As you might have guessed, I like to make things happen. I like to achieve things, especially creatively. I thought I could come in and help Andy and the volunteers manage this garden, control and subdue its unwieldy nature. How wrong was I! A week later, the dangerous COVID 19 virus was declared a global pandemic and all these plans made impossible. ‘Stay home, stay safe,’ the Government slogan. Out of a duty of care for staff, clients and volunteers, the Meadow Well Connected garden was closed to everyone except Andy, who goes in once a week to water the seedlings, grown by caring and determined volunteers. I am now working from home, writing to volunteers and thinking about the garden from afar. And the garden goes on growing without me.

All this time at home, staying safe, is a chance to reflect and consider. Time to think about what is important and how our actions impact on the people and the world around us. It is quite humbling. We have seen how humans being absent from the world has meant the natural environment is now thriving.
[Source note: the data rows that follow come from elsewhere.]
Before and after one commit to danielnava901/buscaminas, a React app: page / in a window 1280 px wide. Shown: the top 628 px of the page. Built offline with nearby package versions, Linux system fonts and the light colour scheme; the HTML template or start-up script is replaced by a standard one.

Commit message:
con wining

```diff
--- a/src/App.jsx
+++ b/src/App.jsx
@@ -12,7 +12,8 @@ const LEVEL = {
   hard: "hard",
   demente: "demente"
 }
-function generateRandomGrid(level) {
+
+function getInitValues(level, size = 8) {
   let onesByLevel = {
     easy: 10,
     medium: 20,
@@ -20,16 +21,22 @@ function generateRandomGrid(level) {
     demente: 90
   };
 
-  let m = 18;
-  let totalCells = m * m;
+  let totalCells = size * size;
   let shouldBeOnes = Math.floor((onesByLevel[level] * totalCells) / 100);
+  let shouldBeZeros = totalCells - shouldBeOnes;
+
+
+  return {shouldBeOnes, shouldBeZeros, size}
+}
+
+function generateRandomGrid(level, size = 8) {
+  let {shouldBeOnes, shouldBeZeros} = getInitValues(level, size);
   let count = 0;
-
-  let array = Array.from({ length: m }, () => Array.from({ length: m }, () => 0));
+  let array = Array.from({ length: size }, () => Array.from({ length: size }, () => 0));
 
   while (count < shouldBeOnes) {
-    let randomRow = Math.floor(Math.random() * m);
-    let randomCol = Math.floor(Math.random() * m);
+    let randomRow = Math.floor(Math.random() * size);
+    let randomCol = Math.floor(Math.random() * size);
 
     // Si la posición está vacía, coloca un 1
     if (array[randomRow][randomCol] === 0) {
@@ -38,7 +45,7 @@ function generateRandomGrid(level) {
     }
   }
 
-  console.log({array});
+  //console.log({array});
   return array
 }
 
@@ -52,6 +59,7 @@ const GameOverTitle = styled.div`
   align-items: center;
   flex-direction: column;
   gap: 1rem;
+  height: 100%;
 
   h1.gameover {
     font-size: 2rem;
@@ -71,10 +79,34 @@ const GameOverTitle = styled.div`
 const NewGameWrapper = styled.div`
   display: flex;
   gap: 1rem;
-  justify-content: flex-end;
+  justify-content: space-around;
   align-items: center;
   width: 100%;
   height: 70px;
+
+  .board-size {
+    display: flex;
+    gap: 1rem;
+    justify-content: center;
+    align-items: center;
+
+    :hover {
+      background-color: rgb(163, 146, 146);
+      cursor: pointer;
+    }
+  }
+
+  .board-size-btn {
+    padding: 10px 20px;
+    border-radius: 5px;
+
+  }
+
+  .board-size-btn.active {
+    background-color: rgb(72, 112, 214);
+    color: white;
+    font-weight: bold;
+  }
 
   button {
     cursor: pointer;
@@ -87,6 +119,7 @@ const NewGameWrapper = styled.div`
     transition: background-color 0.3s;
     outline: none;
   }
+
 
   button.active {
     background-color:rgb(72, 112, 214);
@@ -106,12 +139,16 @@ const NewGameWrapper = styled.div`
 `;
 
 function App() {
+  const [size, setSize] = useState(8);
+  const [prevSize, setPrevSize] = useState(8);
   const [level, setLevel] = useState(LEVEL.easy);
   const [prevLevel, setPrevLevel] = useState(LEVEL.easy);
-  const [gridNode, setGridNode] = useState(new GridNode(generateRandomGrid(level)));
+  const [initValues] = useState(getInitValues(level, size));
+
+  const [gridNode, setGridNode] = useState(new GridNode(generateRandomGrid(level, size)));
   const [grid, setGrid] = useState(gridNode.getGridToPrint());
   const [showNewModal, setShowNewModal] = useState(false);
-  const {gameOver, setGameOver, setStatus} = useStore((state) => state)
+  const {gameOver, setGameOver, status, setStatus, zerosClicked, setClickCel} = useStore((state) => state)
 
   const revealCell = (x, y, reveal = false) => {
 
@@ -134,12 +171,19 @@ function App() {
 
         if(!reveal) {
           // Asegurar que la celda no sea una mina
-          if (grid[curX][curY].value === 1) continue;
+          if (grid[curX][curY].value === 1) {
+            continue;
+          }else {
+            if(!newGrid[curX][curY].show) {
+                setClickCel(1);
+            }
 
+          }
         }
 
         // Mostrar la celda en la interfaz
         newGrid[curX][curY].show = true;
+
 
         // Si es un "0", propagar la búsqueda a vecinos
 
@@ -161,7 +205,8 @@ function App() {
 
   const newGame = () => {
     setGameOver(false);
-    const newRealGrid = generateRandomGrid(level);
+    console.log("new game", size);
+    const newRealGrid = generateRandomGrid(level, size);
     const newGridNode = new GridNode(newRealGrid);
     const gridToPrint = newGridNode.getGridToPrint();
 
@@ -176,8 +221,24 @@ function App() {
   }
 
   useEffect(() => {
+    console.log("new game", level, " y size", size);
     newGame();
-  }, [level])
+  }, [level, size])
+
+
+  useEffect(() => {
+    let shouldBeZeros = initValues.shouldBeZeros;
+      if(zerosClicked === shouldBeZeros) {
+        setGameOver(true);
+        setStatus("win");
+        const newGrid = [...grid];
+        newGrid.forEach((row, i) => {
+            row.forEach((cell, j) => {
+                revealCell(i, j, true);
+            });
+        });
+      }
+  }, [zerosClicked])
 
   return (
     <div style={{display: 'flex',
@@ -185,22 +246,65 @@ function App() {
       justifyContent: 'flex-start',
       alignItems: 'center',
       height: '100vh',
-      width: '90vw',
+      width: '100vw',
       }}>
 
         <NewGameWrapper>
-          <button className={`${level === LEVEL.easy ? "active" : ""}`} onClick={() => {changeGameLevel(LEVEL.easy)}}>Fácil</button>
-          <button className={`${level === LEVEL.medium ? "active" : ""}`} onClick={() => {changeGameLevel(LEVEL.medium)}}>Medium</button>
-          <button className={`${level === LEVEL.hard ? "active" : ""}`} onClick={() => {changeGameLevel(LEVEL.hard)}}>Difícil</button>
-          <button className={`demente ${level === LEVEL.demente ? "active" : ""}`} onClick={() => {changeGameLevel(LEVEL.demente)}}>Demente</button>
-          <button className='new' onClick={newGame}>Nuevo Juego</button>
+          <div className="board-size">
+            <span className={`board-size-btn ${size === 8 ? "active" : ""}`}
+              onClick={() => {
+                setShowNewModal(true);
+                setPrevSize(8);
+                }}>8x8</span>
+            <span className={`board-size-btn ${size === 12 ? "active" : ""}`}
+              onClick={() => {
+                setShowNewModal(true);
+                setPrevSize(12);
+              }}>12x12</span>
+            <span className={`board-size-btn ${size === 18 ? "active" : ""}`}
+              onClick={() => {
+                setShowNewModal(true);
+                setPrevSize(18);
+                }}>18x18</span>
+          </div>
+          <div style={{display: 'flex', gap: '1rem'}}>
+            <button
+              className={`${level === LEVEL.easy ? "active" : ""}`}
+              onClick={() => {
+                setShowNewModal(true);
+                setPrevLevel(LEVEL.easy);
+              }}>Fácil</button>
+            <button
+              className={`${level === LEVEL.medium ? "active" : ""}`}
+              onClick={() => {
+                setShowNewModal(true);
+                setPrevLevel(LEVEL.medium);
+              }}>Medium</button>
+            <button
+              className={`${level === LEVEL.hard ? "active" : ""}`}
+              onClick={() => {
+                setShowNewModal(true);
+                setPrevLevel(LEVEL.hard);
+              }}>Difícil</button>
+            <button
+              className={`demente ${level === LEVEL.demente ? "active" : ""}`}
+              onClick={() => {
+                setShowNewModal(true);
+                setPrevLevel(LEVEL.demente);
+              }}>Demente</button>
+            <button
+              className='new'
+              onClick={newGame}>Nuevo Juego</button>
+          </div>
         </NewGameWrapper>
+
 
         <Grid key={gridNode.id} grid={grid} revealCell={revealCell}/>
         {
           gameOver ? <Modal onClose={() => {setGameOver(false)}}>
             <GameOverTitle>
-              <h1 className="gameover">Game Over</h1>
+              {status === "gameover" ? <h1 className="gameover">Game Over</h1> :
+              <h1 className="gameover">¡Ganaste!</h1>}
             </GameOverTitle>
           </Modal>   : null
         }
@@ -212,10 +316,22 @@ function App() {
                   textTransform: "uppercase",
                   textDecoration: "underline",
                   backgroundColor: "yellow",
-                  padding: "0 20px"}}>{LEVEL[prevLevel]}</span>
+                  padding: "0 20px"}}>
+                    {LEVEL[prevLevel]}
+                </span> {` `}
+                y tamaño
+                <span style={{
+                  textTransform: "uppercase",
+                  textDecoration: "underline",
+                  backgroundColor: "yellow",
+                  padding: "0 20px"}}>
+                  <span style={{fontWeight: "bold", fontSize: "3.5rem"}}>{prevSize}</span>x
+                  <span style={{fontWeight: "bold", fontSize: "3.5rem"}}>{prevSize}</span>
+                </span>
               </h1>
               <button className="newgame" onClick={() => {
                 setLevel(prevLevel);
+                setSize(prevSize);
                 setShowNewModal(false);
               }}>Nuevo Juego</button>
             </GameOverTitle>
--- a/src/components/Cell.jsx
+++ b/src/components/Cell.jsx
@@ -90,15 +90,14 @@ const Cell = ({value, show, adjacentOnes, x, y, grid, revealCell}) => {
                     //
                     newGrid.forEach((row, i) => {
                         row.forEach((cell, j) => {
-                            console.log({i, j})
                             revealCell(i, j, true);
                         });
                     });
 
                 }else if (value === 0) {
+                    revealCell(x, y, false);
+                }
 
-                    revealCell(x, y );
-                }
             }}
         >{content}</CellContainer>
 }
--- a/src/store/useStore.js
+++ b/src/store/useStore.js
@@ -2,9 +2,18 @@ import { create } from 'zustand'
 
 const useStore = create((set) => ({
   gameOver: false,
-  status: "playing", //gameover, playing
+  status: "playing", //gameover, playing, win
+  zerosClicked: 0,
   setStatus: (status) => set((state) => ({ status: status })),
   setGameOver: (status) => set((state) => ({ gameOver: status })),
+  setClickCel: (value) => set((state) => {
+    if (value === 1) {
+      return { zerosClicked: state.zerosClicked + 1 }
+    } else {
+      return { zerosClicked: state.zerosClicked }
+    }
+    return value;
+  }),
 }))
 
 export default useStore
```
In Italy, dolphins and wild boar have appeared in ports and on roads usually bustling with activity, there are blue skies in China in areas traditionally smothered with polluting black fog and closer to home, my husband spotted seals playing and frolicking in the Tyne during his Sunday morning run. It has also given us the opportunity to think carefully about society and what is important: the need to protect and care for the vulnerable and lonely and to make meaningful connections with family, friends and our local communities.

The Meadow Well Connected garden is now under the care and stewardship of Andy. He is the right person for the job. He is gentle, considered and careful. In our first week working together, I would walk behind him wanting to hurry him into a task. ‘What about that bit over there?’ ‘We need a list!’ ‘We need volunteers!’ ‘Let’s have a meeting and make cake!’ We both agreed that we wanted to approach the garden using permaculture, working with nature, but in practice I saw a lot of things that needed doing, rather than standing back to take note. Andy however, has walked round the garden and made a garden plan, based on what is already there. And there are many wonders and treasures to behold. Bright pink geraniums, purple, white and red anenomes and honeysuckle- creeping over a trellis. Seeds spouting in the greenhouse. And the bees have returned to their hive! These are all miracles to celebrate. We also discovered that some ‘weeds’ that gardeners often dread, like couch grass, are edible and can be ground into a powder and mixed with wheat to make bread. And ground elder can be used in a salad, or cooked like spinach. I was reminded that wildness doesn’t actually mean wilderness.

Geranium in our garden

I often wonder what it will be like once lockdown is over, once we are back to ‘normal’ again. I hope the valuable things we have learnt during this strange time will stay with us. I hope we will return to our lives more careful, considerate and respectful both of the natural world, and of the people around us.